By Erasmo Calzadilla
A few days ago, I had my first opportunity to read comments made by people from different places about my articles that appeared on this website. It was exciting to see that people from all over were interested in my perspective.
As this was my “first time,” I reacted with a degree of exaggeration. I was ecstatic with any show of agreement, but equally depressed when anyone criticized my thoughts.
I’ve not been able to participate directly in the debates as I would have liked to, but a few days later when I had the opportunity to read them, I felt especially compelled to respond to one of the commentaries.
It turns out that one of the people who read my article (about the mysterious and recent expulsion from Mt. Olympus of important political figures in Cuba), someone identifying himself as a philosophy professor, turned attention away from the burning issue I had raised to aim his guns at me instead.
This person stated that if I were one of his students he would have given me a low grade for the vagueness of the following sentence: “The antithesis of socialism is not capitalism, but alienation.”

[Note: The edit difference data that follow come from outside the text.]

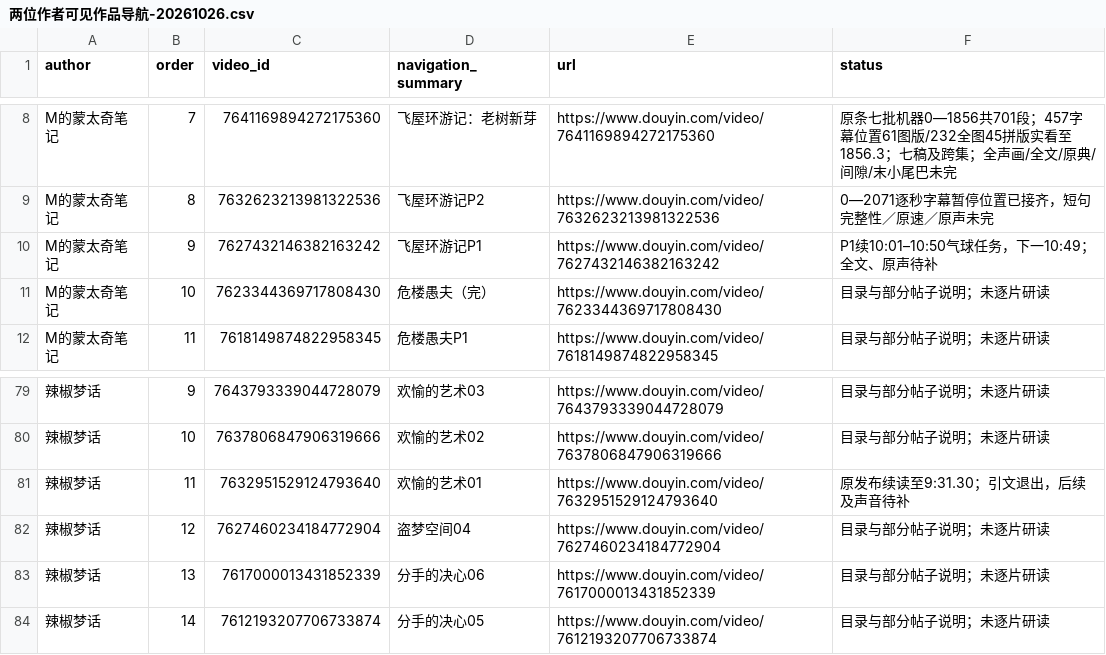
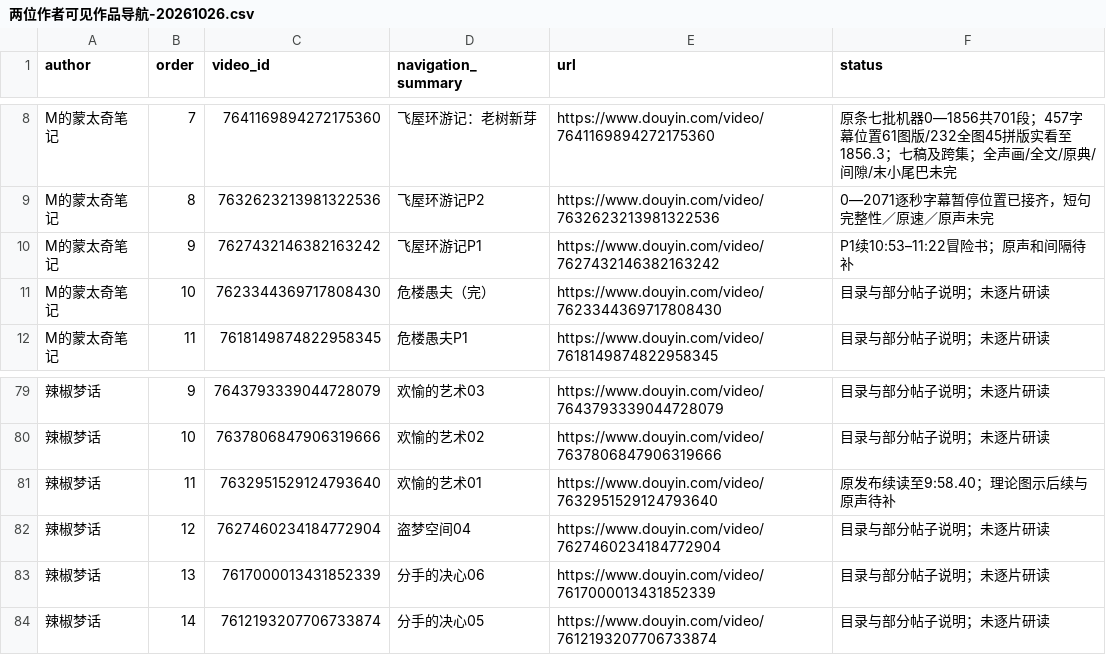
Before and after one commit to 8j-design/film-director-library, a CSV file: projects/director/导演表达/20261026-拉片与整体构思/两位作者可见作品导航-20261026.csv, drawn as a sheet; only a part is shown, gaps mark what is left out; the diff names each change by its address in the sheet, - before the commit and + after, or states it on an @@ line.

```diff
--- a/projects/director/导演表达/20261026-拉片与整体构思/两位作者可见作品导航-20261026.csv
+++ b/projects/director/导演表达/20261026-拉片与整体构思/两位作者可见作品导航-20261026.csv
-F10 (status): P1续10:01–10:50气球任务，下一10:49；全文、原声待补
+F10 (status): P1续10:53–11:22冒险书；原声和间隔待补
-F81 (status): 原发布续读至9:31.30；引文退出，后续及声音待补
+F81 (status): 原发布续读至9:58.40；理论图示后续与原声待补
```
Also changed, not shown: projects/director/导演表达/20261026-拉片与整体构思/逐集覆盖台账-20261026.csv, 10 other files.
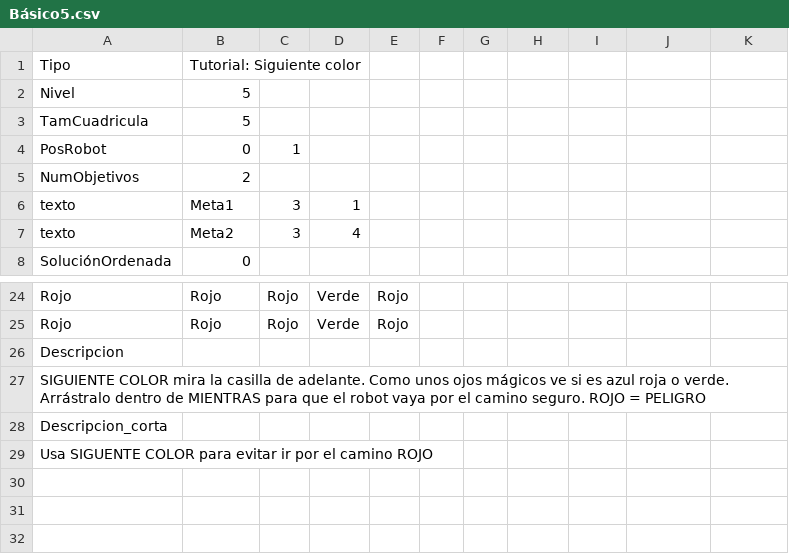
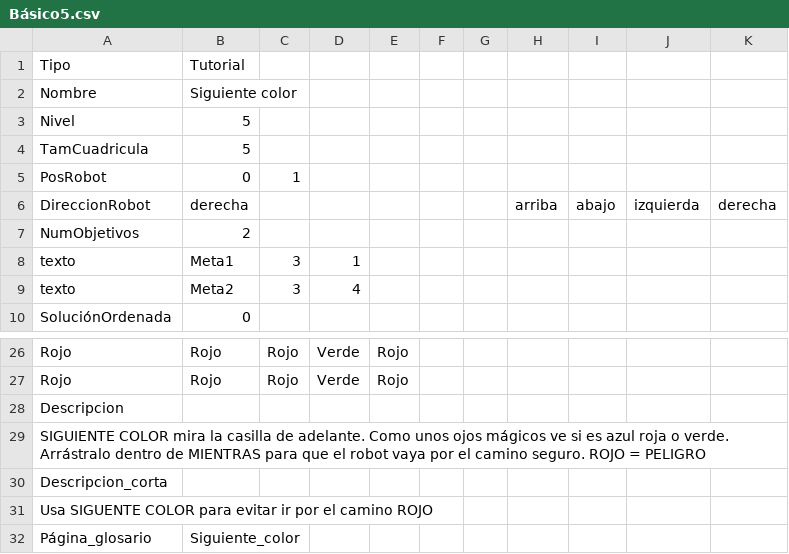
Before and after one commit to josePalominoUrena/PFG-DislexCode, a CSV file: Niveles/Básico5.csv, drawn as a sheet; only a part is shown, gaps mark what is left out; the diff names each change by its address in the sheet, - before the commit and + after, or states it on an @@ line.

```diff
--- a/Niveles/Básico5.csv
+++ b/Niveles/Básico5.csv
-B1: Tutorial: Siguiente color
+B1: Tutorial
+row 2: Nombre | Siguiente color
+row 6: DireccionRobot | derecha |  |  |  |  |  | arriba | abajo | izquierda | derecha
+row 32: Página_glosario | Siguiente_color
```
Also changed, not shown: Niveles/Nivel09.csv, Niveles/Nivel10.csv, 26 other files.
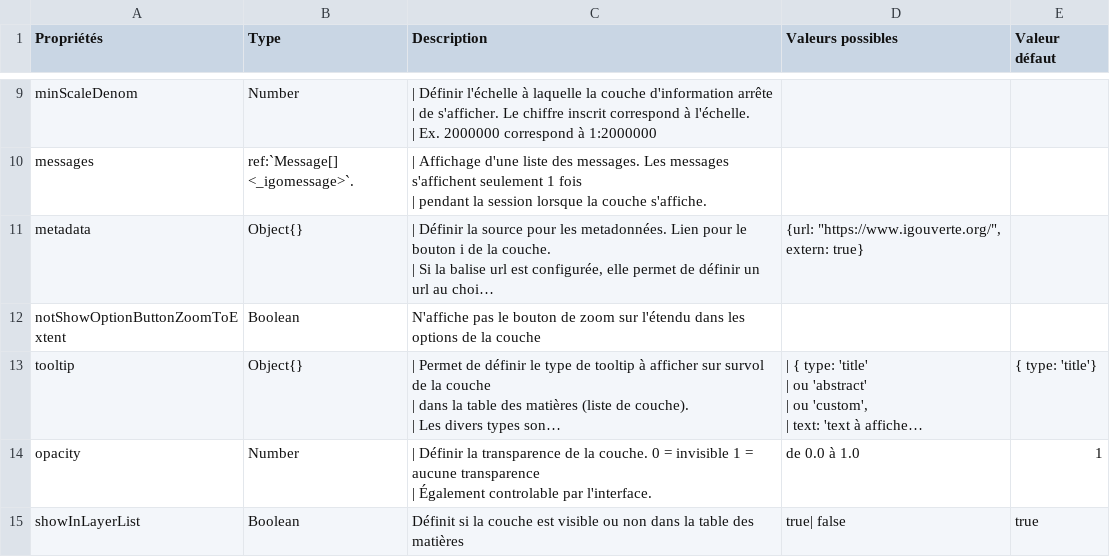
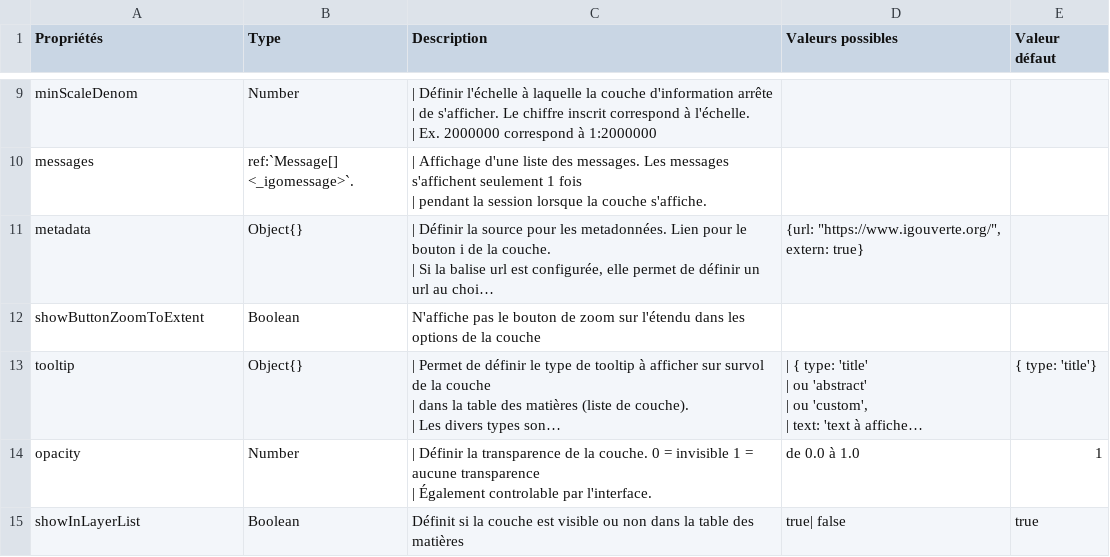
Before and after one commit to infra-geo-ouverte/igo2, a CSV file: docs/_tables/fr/properties/layer.csv, drawn as a sheet; only a part is shown, gaps mark what is left out; long unchanged cells end in …; the diff names each change by its address in the sheet, - before the commit and + after, or states it on an @@ line.

Commit message:
change param name

```diff
--- a/docs/_tables/fr/properties/layer.csv
+++ b/docs/_tables/fr/properties/layer.csv
-A12 (Propriétés): notShowOptionButtonZoomToExtent
+A12 (Propriétés): showButtonZoomToExtent
```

I will therefore take advantage of that provocation to respond. This is not to defend my capacities as a philosopher, nor to evaluate anyone else in turn, but to continue sharing my points of view with the desire that this strange dialogue will help clear up certain ideas for me.
To begin with, I understand perfectly that someone could sense a degree of “vagueness” in the expression previously referred to. For that reason I request a chance to better explain a point to my appraiser, even within the narrow framework of a blog.
For a long time (better said, for an entire lifetime), I have heard about the struggle between socialism and capitalism. The former, at least as we paint it, is a just, ethical, and above all humanistic social system, while the latter sacrifices everything for the profits of the powerful.
Seen in this manner, only a selfish, degenerate, son of a bitch could prefer the latter.
Fortunately, however, reality is not so simple. We have all had time to appreciate life under the construction of real socialism, where we have seen the centralization of power not in the hands of the workers, but in the managers. Ordinary people have been marginalized, left to play only the role of passive consumers of the system’s benefits. If this marginalization of the masses continues, the level of alienation generated will ultimately prove to be self-destructive.
Since I don’t like this form of socialism, but I don’t want to completely give up on the idea of socialism either, I latched on to a good point made by Marx for attacking both capitalism and this variant of socialism. The key word is “alienation.”
From this perspective, capitalism is not only deplorable in that it generates poverty, but is especially disgraceful in that workers do not possess any control over the productive process. They cannot recognize themselves in the fruits of a labor that wasn’t of their choosing and which they perform only to earn a paycheck.
For this same reason, they never see themselves as the creators of the wealth that they consume, nor of the beauty that they enjoy, perpetuating in this way their practical and emotional dependence on capital. In short, capitalism -like all social systems in which the producers do not control the process of production- is alienating, since it prevents people from ultimately being their own bosses.
Socialism, at least the version that sparks my admiration, is not simply a system that distributes consumer goods equitably -even if that were the actual case- but one in which people become the true and concrete owners of the production process in which they expend their energies. In this scenario, they then become conscious generators of their life project, from the individual level to the broader collective realm.
Returning to the point, if under socialism, the managers make all the important decisions, but they do not explain their reasons to the “ordinary” working people, this will generate mass alienation, among a host of other problems. It undermines socialism, at least as I recognize that system.
That is, in short, what I tried to say and what I continue to maintain.
Do I get a better grade professor?